• _Dataset records_:
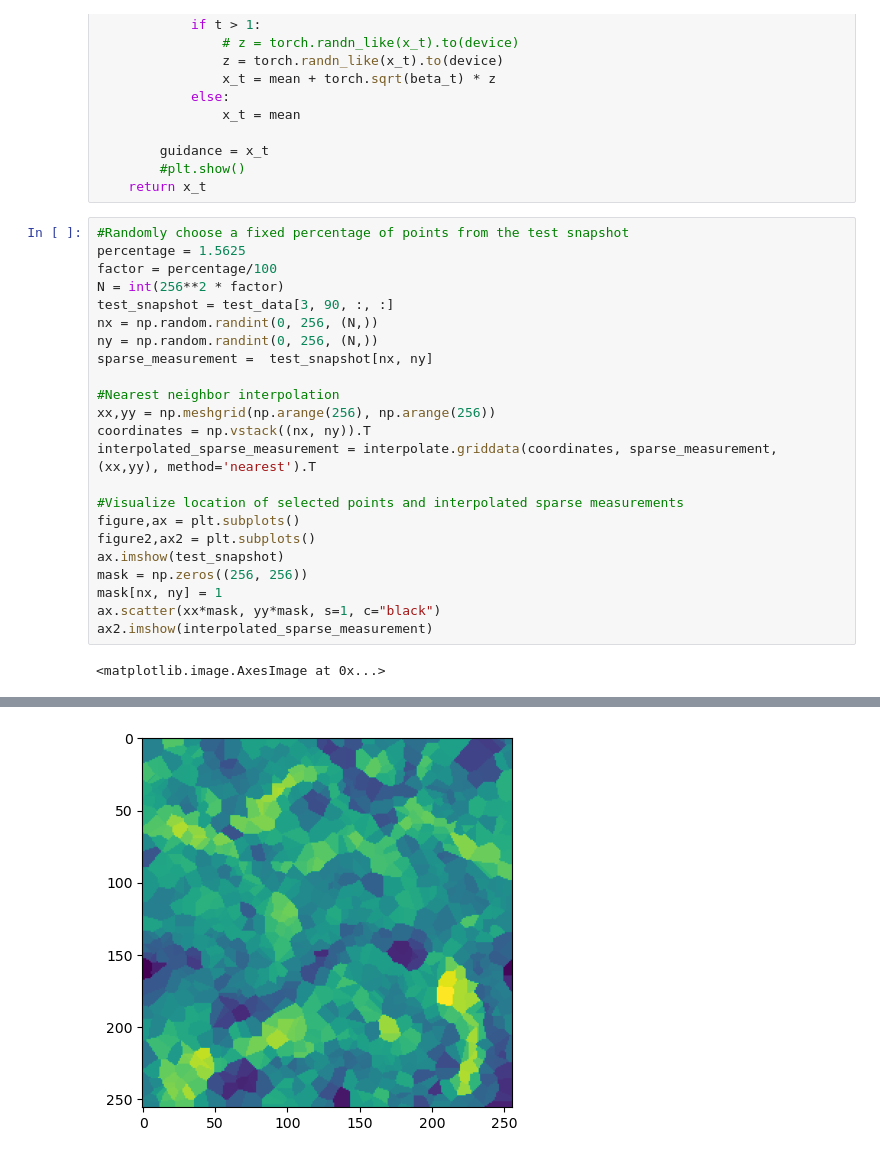
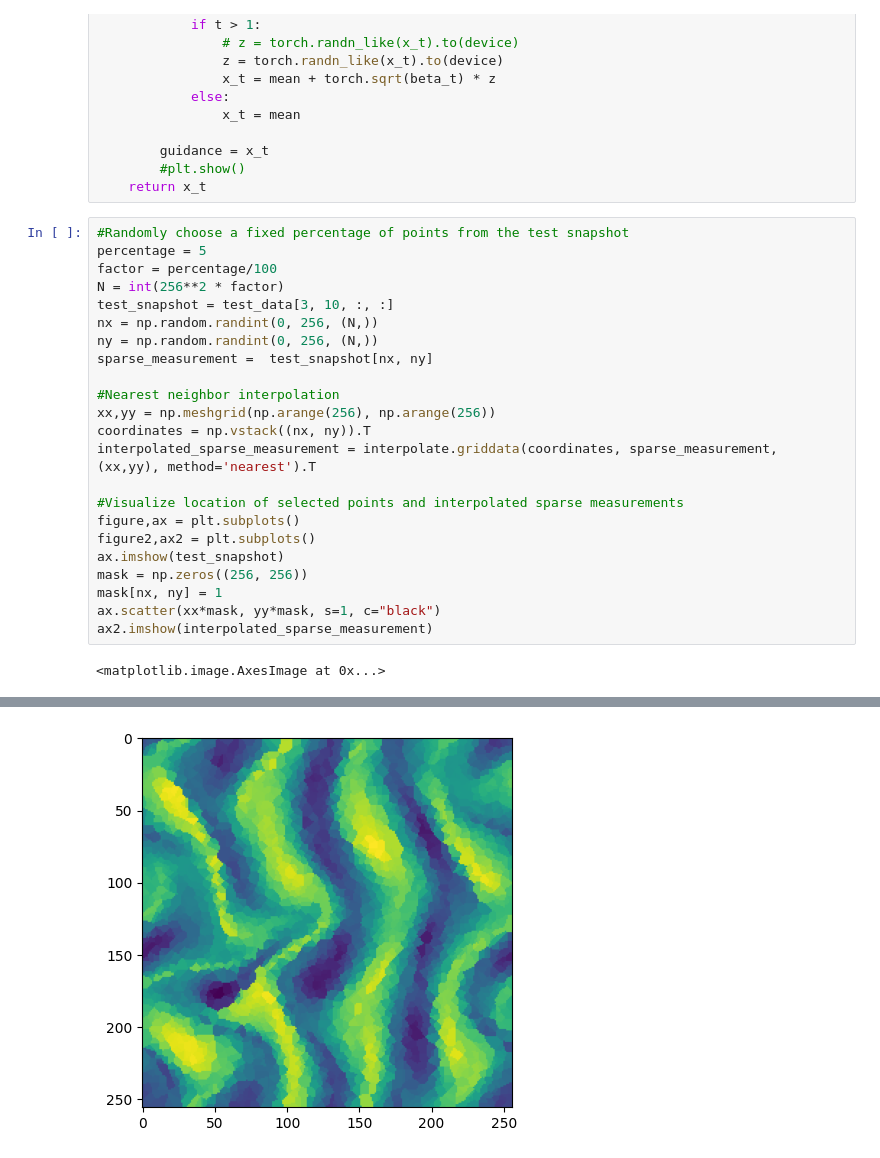
Before and after one commit to baristuran/baris-personal, a Jupyter notebook: data_assimilation.ipynb, the cells around one changed output, grey strips where cells are left out. Cells and saved outputs as stored; diff of their text form.

```diff
--- a/data_assimilation.ipynb
+++ b/data_assimilation.ipynb
@@ -109,10 +109,10 @@ def denoise(guidance, model, K, beta_min = 1e-4, beta_max = 0.02, steps=[1000],
     return x_t
 # %%
 #Randomly choose a fixed percentage of points from the test snapshot
-percentage = 1.5625
+percentage = 5
 factor = percentage/100
 N = int(256**2 * factor)
-test_snapshot = test_data[3, 90, :, :]
+test_snapshot = test_data[3, 10, :, :]
 nx = np.random.randint(0, 256, (N,))
 ny = np.random.randint(0, 256, (N,))
 sparse_measurement =  test_snapshot[nx, ny]
@@ -136,4 +136,4 @@ ax2.imshow(interpolated_sparse_measurement)
-[figure, old version]
+[figure, new version]
 # %%
 #Generate high fidelity data from sparse mesurements
 sparse_measurement = torch.tensor(interpolated_sparse_measurement, dtype=torch.float32).unsqueeze(0).unsqueeze(0).to(device)
```
Also changed, not shown: parts of 4 cells of this notebook, 4 other files.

• _Problem statement_: Reproduce each entry verbatim, excluding any embedded images.

• _Output for this exercise_:
Before and after one commit to baristuran/baris-personal, a Jupyter notebook: data_assimilation.ipynb, the cells around one changed output, grey strips where cells are left out. Cells and saved outputs as stored; diff of their text form.

```diff
--- a/data_assimilation.ipynb
+++ b/data_assimilation.ipynb
@@ -109,10 +109,10 @@ def denoise(guidance, model, K, beta_min = 1e-4, beta_max = 0.02, steps=[1000],
     return x_t
 # %%
 #Randomly choose a fixed percentage of points from the test snapshot
-percentage = 1.5625
+percentage = 5
 factor = percentage/100
 N = int(256**2 * factor)
-test_snapshot = test_data[3, 90, :, :]
+test_snapshot = test_data[3, 10, :, :]
 nx = np.random.randint(0, 256, (N,))
 ny = np.random.randint(0, 256, (N,))
 sparse_measurement =  test_snapshot[nx, ny]
@@ -136,4 +136,4 @@ ax2.imshow(interpolated_sparse_measurement)
-[figure, old version]
+[figure, new version]
 # %%
 #Generate high fidelity data from sparse mesurements
 sparse_measurement = torch.tensor(interpolated_sparse_measurement, dtype=torch.float32).unsqueeze(0).unsqueeze(0).to(device)
```
Also changed, not shown: parts of 4 cells of this notebook, 4 other files.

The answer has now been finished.